There is a flaw in the New Year Resolution system. It’s not just that the emphasis is on what you didn’t do very well last year – and that’s always going to be a bit negative; it’s not just that the commitments are unrealistic – if you haven’t been reading a novel a week for the last 20 years, you’re probably not going to in 2019; it’s not just that you leave the list until a couple of days before (or after) January 1st, the one time of year you’ll feel the least like doing it.
All these are true, but the real flaw in the system is that you’re expected to have landed on resolutions at all. New Year Resolutions are all about answers, when the real work is in looking for the questions.
Take, for instance, a resolution that you’ll go to the gym at least 3 times a week and even maybe get a personal trainer. Sounds pretty straightforward, even if the personal trainer bit is already sounding a bit unconvincing.
But what problem is this resolution addressing? Is it that you’ve put on some pounds and can’t wear the jeans you bought this time last year? Is it that you’re feeling down, lacking in energy and you think this will help? Is it that you want to build some core strength and muscle tone so you don’t break your wrist when the weather gets icy? Is it that you’ve committed to climbing Ben Nevis in June? Is it that you want to make new friends? Is it that you want to find a partner, and getting in shape is part of that plan? Is it one of perhaps several hundred other reasons?
Once you look at the goal behind the resolution, you can then have a more detailed think about whether going to the gym will fix it (sorry!). Will it? Does turning up at the gym fix the jeans problem? Does it fix the partner problem? What other strategies could you put in place to meet these needs (and make sure the time at the gym pays off)?
I’ve noticed, as I’ve written this, there are a lot of question marks. I guess that’s the point. New year is the time to ask questions, not rush to answers.
It can be hard, sometimes, to ask yourself the searching questions which is where a good coach comes in. I can help you identify not just what you want to change, but what you’re hoping to achieve by that change, whether that change is likely to deliver what you want, and if not, help you identify a better plan, plus how to put that plan into effect. On top of that, if you want me to, I can hold you to account for your progress, well before next January.

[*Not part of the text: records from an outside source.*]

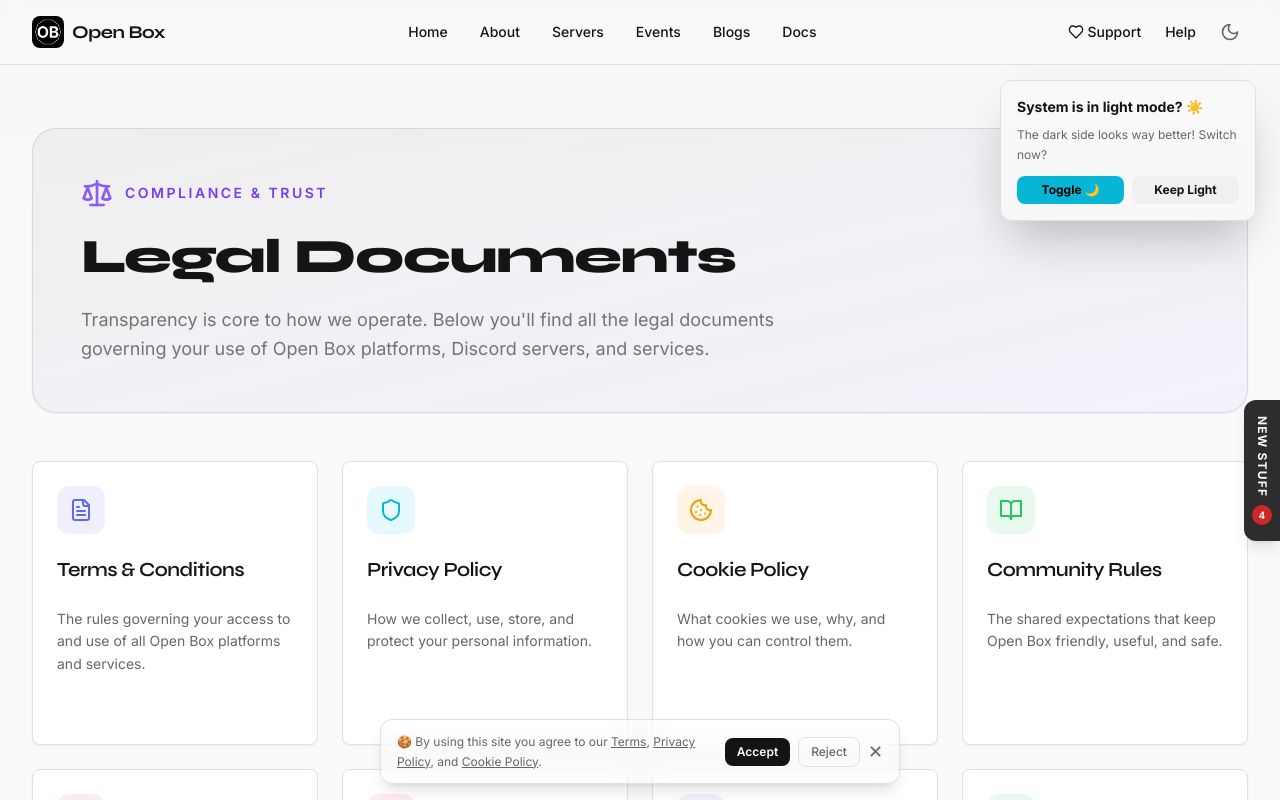
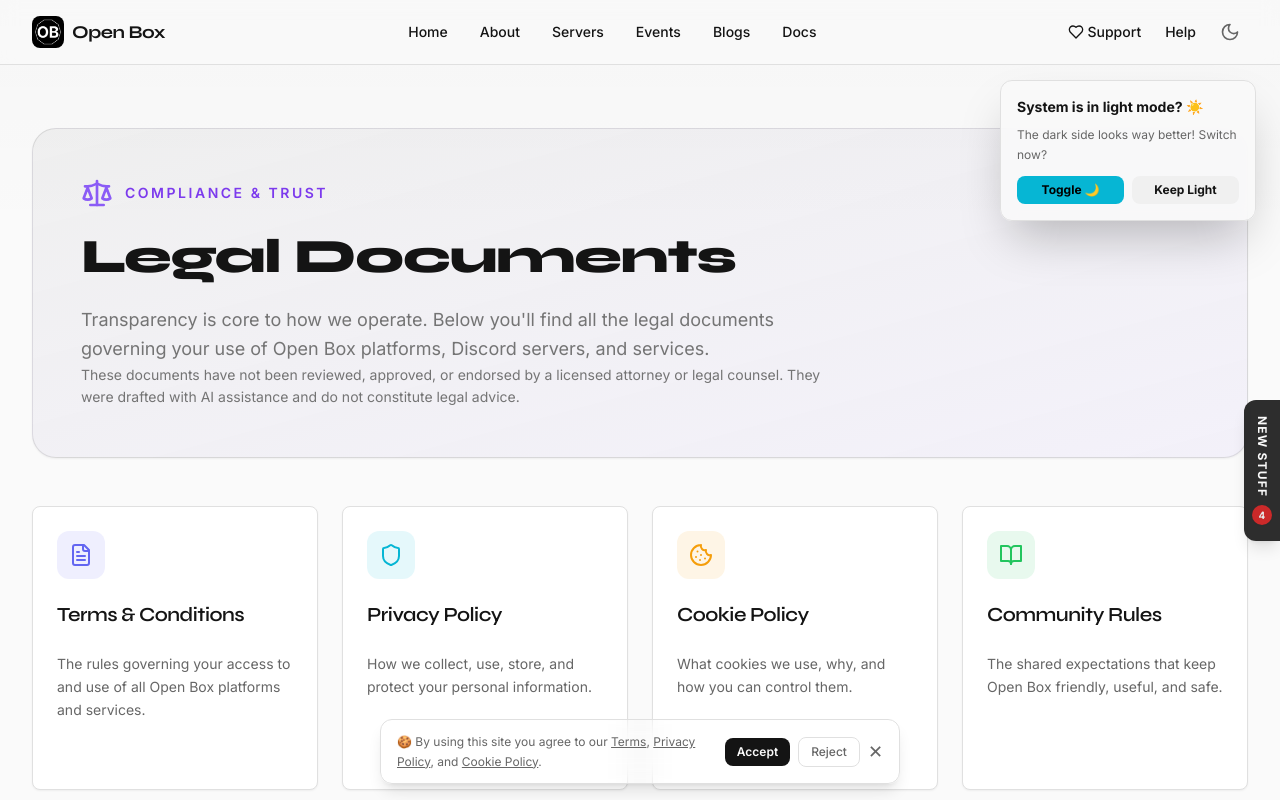
Before and after one commit to Mahi130306/OpenBoxComm, a Next.js app: page /legal in a window 1280 px wide. Shown: the top 800 px of the page. Built offline with nearby package versions, Linux system fonts and the light colour scheme.

Commit message:
feat: create legal documents index page with navigation for policy documentation

```diff
--- a/app/legal/page.tsx
+++ b/app/legal/page.tsx
@@ -83,12 +83,15 @@
       {/* Hero Section */}
       <div className="mb-12 rounded-3xl border border-black/10 bg-gradient-to-br from-black/[0.04] to-violet-400/[0.08] p-8 shadow-sm dark:border-white/10 dark:from-white/[0.08] dark:to-violet-400/[0.05] sm:p-12">
         <div className="flex items-center gap-3 mb-6">
-            <Scale className="h-8 w-8 text-violet-500" />
-            <p className="text-sm font-semibold uppercase tracking-[0.18em] text-violet-600 dark:text-violet-300">Compliance & Trust</p>
+          <Scale className="h-8 w-8 text-violet-500" />
+          <p className="text-sm font-semibold uppercase tracking-[0.18em] text-violet-600 dark:text-violet-300">Compliance & Trust</p>
         </div>
         <h1 className="mb-6 text-4xl font-extrabold tracking-tight text-foreground lg:text-5xl">Legal Documents</h1>
         <p className="max-w-3xl text-lg text-muted-foreground/90 leading-relaxed">
           Transparency is core to how we operate. Below you&apos;ll find all the legal documents governing your use of Open Box platforms, Discord servers, and services.
+        </p>
+        <p className="max-w-3xl text-lg text-muted-foreground/90 leading-relaxed text-sm">
+          These documents have not been reviewed, approved, or endorsed by a licensed attorney or legal counsel. They were drafted with AI assistance and do not constitute legal advice.
         </p>
       </div>
 
@@ -108,9 +111,9 @@
                   <p className="text-sm leading-relaxed text-muted-foreground">{doc.description}</p>
                 </CardContent>
                 <CardFooter className="pt-0">
-                    <div className="flex items-center gap-1 text-sm font-bold text-violet-500 opacity-0 transition-all group-hover:opacity-100">
-                        Read Policy <ArrowRight className="h-4 w-4" />
-                    </div>
+                  <div className="flex items-center gap-1 text-sm font-bold text-violet-500 opacity-0 transition-all group-hover:opacity-100">
+                    Read Policy <ArrowRight className="h-4 w-4" />
+                  </div>
                 </CardFooter>
               </Card>
             </Link>
```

Visit my website to book a first free session. If you book before the end of January, you get the sixth session free!